Mother-to-Child Transmission of SARS-CoV-2 May Be Underestimated
The rate of mother-to-child transmission of SARS-CoV-2 infection is likely higher than the current estimate of 2%-8%, suggests a recent study using cord blood serology to determine incidence. The study was presented at the annual meeting of the American Academy of Pediatrics. Cord blood screening is a potential tool to identify SARS-CoV-2 infected and/or exposed neonates who should then be followed for long-term consequences of mother-to-child transmission
@solmarie Serologic tests for congenital infections are inherently challenged by the transfer of maternal IgG across the placenta and therefore must rely on non-IgG isotype response detection, which have inherently been more susceptible to false-positive results than IgG-based tests.
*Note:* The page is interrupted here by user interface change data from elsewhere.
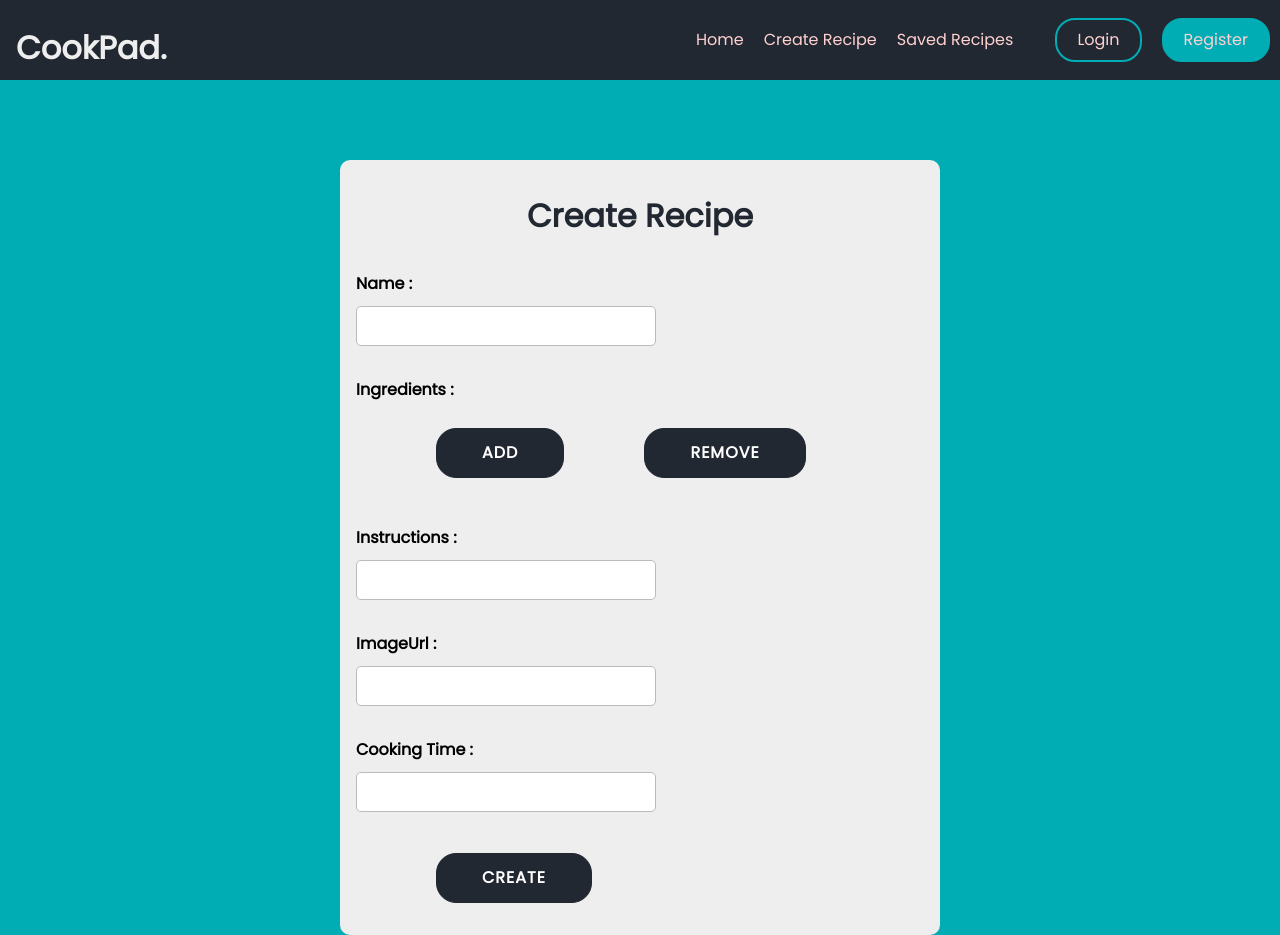
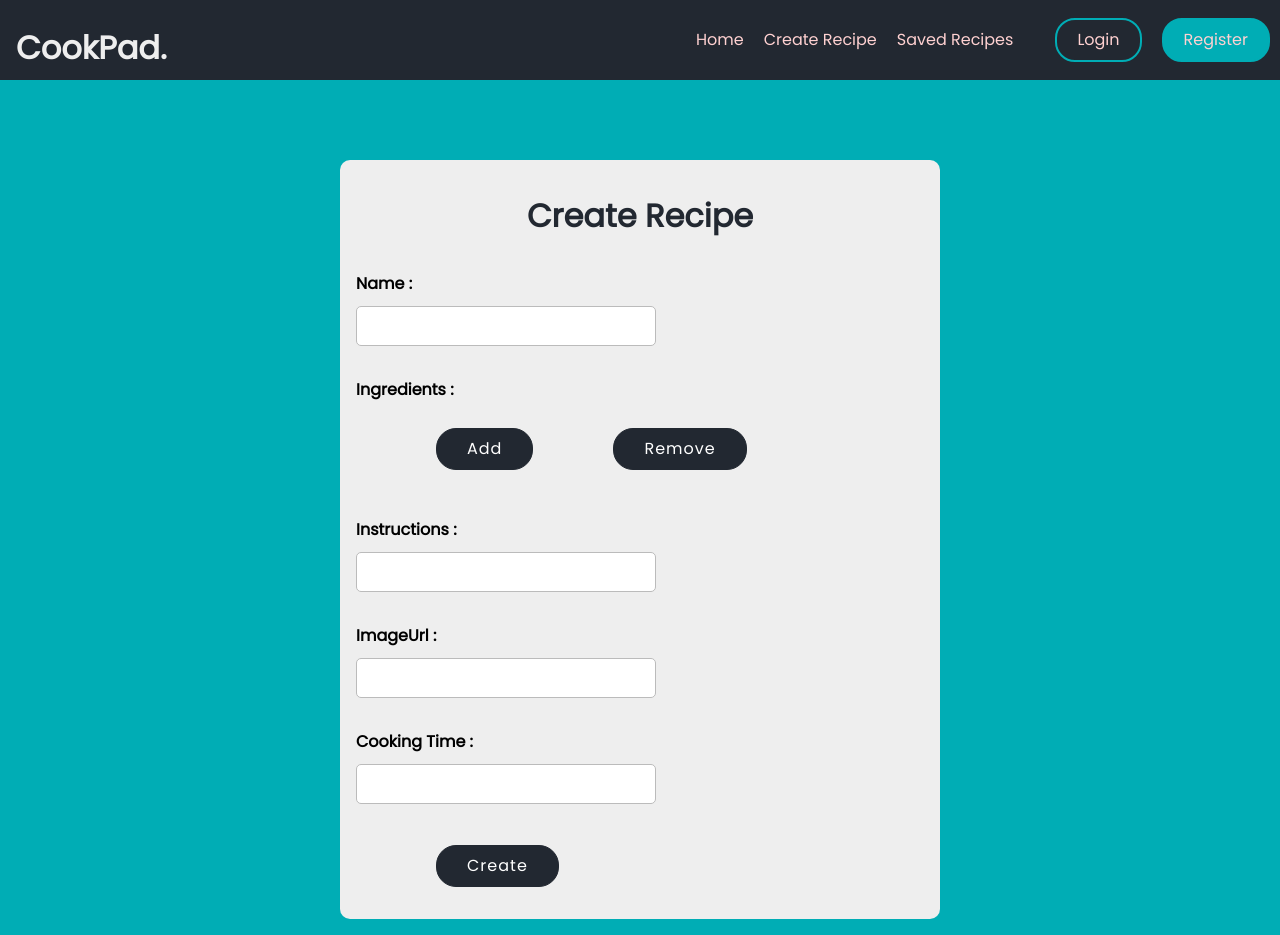
Before and after one commit to azaamabubacker/MERN-Recipe-App-with-Authentication, a React (Create React App) app in the folder client/: page /create-recipe in a window 1280 px wide. Built offline with nearby package versions, Linux system fonts and the light colour scheme; sample sign-in values are in the browser's storage.

Commit message:
Fixed the bug that was sending undefined token

```diff
--- a/client/src/pages/Auth/Login.js
+++ b/client/src/pages/Auth/Login.js
@@ -35,6 +35,8 @@ function Login() {
         loginData
       );
 
+      if (result.data.token) {
+        // Succesfull Token
         // Set the Authorization header
         axios.defaults.headers.common[
           "Authorization"
@@ -42,6 +44,7 @@ function Login() {
 
         // Set the cookie
         setCookies("access_token", result.data.token);
+        console.log(cookies);
 
         // Save the token in local storage
 
@@ -49,6 +52,9 @@ function Login() {
 
         // Navigate to the home page
         navigate("/");
+      } else {
+        console.error(result.data.message);
+      }
     } catch (error) {
       console.error(error);
     }
--- a/client/src/pages/Auth/Login.module.css
+++ b/client/src/pages/Auth/Login.module.css
@@ -26,10 +26,10 @@ button {
   border: 1px solid #222831;
   background-color: #222831;
   color: #ffffff;
-  font-weight: bold;
-  padding: 12px 45px;
+
+  padding: 8px 30px;
   letter-spacing: 1px;
-  text-transform: uppercase;
+
   transition: transform 80ms ease-in;
   cursor: pointer;
   margin-top: 1rem;
```
Lines whose indentation alone changed are shown as unchanged.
It is unclear if virologic testing was performed in the infants, which, if positive in the same infants for which cord blood IgM/IgA responses were identified, could further validate positive serologic findings.